"The feedback we got was 'hey, great, go for it guys,'" one Republican aide told POLITICO. "And we pretty strongly told them we do need your help to get this done. And when we walked away from the meeting the feeling was we got that."
Although the meeting was secret, the energy lobbyists in the room are believed to be shilling for the American Petroleum Institute, National Mining Association, National Rural Electric Cooperative Association, U.S. Chamber of Commerce, among other corporate interests.
Calling in the polluters to convert their wish list into an industry-friendly legislative agenda is straight out of the Bush-Cheney playbook.
I recall the spring of 2002, when a federal judge ordered the U.S. Department of Energy to released to NRDC roughly 13,500 pages relating to previously secret proceedings of the Bush administration's energy task force. The president had formed this task force in early 2001 to develop a national energy policy, with Vice President Cheney at the helm.
Even though the government heavily censored the documents before supplying them to NRDC, they revealed that Bush administration officials sought extensive advice from utility companies and the oil, gas, coal and nuclear energy industries, and incorporated their recommendations, often word for word, into the energy plan. This plan provided the manual for the regulatory rollbacks that followed, which I tracked as the head of our Bush Record project.
Now we see history repeating itself. The foxes are being called back in -- this time to dismantle the henhouse rather than guard it.
I know from experience that secret meetings with energy lobbyists spell bad news for public health and natural resources.
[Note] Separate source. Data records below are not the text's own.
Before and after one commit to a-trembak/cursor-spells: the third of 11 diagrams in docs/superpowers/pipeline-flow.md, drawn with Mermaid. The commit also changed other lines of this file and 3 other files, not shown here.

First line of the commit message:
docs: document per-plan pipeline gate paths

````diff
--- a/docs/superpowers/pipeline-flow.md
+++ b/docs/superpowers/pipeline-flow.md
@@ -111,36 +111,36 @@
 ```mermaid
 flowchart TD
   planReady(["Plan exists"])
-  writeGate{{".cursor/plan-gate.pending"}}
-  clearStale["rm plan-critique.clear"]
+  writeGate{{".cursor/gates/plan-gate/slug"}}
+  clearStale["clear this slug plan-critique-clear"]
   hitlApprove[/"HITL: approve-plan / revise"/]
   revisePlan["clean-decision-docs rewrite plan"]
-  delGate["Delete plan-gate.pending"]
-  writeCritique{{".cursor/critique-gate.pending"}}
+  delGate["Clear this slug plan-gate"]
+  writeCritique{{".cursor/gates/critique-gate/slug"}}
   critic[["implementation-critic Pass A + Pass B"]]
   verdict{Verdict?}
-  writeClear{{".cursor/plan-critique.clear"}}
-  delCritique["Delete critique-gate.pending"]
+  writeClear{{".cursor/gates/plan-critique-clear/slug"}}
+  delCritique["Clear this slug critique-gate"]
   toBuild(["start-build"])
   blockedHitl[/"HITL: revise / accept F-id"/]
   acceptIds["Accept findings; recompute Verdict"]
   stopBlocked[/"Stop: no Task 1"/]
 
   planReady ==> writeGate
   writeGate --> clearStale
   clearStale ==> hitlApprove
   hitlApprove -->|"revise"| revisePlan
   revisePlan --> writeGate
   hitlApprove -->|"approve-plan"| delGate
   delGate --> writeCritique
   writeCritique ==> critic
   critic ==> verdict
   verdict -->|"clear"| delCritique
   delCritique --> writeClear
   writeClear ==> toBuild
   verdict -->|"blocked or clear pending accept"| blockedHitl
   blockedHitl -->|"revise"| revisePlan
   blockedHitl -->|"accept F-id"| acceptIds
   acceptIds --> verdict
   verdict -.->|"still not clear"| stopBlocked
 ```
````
Fortunately, I also know that the American people don't like it when politicians put polluter profits before public interest.